### TASK TO COMPLETE
From the records below, state how many lines hold the string "assets", without any other text.

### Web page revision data

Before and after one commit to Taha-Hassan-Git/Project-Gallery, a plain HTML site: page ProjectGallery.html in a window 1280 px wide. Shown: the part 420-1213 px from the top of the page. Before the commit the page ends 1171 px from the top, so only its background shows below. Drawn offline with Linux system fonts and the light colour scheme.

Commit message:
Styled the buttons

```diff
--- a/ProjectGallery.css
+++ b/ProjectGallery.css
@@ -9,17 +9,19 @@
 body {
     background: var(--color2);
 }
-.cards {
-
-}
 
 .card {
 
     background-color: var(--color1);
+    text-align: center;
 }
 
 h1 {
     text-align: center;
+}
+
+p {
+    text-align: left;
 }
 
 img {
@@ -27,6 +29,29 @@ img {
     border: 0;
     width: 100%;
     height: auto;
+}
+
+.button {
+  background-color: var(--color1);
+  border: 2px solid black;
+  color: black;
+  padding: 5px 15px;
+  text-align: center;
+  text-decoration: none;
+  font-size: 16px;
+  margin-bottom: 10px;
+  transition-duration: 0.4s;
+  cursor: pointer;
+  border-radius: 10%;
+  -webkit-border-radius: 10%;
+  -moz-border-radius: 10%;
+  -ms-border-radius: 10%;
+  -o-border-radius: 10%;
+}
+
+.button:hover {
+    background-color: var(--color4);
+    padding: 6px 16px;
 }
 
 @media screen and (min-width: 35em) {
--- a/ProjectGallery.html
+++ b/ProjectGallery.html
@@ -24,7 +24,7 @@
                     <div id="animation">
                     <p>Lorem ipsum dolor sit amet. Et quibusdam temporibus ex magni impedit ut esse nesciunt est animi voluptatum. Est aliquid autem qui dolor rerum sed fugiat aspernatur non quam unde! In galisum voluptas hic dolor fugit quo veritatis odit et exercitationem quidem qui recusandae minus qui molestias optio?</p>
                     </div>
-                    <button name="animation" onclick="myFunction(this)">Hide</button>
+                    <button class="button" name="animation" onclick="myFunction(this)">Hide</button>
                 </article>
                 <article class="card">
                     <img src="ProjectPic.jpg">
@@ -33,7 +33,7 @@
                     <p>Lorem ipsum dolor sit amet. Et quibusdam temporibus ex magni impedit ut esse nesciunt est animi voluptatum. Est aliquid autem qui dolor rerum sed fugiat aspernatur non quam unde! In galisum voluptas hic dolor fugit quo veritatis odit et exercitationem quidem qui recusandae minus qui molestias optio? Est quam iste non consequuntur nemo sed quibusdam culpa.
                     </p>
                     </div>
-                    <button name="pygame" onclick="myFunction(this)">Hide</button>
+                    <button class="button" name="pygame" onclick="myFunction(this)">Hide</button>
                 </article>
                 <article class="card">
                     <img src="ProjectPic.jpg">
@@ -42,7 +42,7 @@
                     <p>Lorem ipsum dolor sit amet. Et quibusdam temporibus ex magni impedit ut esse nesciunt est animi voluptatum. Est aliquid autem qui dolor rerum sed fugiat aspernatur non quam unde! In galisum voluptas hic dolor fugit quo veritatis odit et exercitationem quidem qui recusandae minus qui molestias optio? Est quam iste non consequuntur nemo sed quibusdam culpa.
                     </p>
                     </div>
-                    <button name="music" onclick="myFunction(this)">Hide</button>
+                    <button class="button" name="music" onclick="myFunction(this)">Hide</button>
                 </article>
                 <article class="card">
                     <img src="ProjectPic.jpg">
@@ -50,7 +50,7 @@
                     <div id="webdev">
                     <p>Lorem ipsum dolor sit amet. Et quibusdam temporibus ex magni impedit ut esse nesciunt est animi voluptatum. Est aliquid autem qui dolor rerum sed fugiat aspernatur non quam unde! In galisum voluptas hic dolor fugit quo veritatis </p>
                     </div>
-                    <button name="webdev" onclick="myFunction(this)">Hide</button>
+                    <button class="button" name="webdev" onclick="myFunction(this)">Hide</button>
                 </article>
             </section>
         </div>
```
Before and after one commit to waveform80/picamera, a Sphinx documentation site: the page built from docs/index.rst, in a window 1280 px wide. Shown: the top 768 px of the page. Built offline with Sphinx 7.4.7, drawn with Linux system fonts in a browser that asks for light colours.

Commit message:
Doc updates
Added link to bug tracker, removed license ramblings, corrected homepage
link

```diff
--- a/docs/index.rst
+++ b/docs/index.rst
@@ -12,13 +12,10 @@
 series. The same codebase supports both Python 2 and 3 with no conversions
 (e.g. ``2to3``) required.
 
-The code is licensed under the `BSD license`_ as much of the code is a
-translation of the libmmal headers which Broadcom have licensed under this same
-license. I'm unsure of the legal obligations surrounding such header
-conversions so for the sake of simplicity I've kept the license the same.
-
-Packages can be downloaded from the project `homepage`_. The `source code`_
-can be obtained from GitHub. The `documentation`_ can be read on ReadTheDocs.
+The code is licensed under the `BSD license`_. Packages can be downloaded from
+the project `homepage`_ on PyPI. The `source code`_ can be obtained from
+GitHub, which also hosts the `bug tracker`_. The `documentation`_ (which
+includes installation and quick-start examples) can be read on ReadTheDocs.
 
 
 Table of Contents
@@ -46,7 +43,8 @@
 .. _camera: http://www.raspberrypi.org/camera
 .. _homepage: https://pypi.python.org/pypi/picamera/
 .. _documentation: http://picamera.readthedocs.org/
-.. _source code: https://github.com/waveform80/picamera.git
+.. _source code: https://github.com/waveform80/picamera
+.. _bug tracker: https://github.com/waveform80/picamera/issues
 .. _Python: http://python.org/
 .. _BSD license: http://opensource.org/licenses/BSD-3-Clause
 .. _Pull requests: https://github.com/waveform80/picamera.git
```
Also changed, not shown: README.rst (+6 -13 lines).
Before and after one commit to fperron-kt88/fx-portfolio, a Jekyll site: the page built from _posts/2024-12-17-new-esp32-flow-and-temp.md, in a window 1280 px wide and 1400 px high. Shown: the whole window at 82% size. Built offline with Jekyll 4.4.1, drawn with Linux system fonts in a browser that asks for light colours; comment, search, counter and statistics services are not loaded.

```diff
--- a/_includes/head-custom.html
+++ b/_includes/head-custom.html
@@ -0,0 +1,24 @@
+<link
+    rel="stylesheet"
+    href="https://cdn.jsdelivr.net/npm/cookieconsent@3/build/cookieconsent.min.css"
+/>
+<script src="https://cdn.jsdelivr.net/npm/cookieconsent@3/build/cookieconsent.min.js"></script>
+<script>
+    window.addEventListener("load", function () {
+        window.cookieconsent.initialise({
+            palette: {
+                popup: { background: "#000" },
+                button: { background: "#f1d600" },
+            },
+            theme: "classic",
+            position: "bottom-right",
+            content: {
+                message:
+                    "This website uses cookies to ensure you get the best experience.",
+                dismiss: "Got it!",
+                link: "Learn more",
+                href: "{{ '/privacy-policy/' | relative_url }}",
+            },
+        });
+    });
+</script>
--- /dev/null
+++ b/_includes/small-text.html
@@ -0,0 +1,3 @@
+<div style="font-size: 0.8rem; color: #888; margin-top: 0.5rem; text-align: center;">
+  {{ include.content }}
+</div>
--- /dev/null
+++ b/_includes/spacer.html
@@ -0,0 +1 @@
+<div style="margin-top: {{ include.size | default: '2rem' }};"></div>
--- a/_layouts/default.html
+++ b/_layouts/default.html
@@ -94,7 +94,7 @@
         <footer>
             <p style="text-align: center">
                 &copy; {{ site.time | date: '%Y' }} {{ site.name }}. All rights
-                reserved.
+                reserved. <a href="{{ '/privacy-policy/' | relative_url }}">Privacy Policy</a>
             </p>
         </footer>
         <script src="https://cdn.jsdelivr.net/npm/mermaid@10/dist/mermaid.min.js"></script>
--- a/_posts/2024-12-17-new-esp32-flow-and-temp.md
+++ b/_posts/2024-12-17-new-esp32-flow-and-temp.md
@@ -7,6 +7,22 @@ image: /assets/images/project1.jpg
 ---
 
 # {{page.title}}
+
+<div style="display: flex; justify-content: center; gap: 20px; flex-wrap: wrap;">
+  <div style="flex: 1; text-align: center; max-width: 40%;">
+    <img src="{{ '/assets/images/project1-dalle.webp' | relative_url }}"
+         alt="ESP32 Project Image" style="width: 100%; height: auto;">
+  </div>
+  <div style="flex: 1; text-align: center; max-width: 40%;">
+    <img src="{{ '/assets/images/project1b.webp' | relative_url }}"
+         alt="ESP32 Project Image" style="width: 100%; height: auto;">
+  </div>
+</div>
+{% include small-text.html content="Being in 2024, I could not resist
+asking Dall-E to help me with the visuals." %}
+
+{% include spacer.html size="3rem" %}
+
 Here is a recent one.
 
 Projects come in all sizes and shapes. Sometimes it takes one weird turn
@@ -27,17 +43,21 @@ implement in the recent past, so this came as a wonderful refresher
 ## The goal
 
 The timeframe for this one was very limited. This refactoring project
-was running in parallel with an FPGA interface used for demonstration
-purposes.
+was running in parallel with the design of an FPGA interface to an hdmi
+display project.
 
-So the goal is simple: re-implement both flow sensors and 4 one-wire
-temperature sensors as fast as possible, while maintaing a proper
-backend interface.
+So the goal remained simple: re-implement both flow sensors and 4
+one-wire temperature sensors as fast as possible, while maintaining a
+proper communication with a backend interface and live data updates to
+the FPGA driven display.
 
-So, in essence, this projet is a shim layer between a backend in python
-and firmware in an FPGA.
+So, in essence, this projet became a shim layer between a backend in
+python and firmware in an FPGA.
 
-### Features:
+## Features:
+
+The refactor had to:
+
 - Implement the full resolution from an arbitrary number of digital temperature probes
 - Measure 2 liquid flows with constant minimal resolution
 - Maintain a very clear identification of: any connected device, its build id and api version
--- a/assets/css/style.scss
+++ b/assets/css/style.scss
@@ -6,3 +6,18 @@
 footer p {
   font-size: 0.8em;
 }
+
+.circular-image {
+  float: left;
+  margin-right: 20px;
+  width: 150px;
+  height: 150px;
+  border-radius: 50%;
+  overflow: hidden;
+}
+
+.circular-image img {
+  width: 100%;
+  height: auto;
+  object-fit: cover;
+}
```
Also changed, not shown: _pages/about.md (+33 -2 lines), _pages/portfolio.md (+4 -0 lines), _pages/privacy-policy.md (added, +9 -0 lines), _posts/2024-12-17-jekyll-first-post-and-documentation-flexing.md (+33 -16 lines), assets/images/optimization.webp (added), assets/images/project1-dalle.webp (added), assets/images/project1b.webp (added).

### RESULT OF THE TASK
6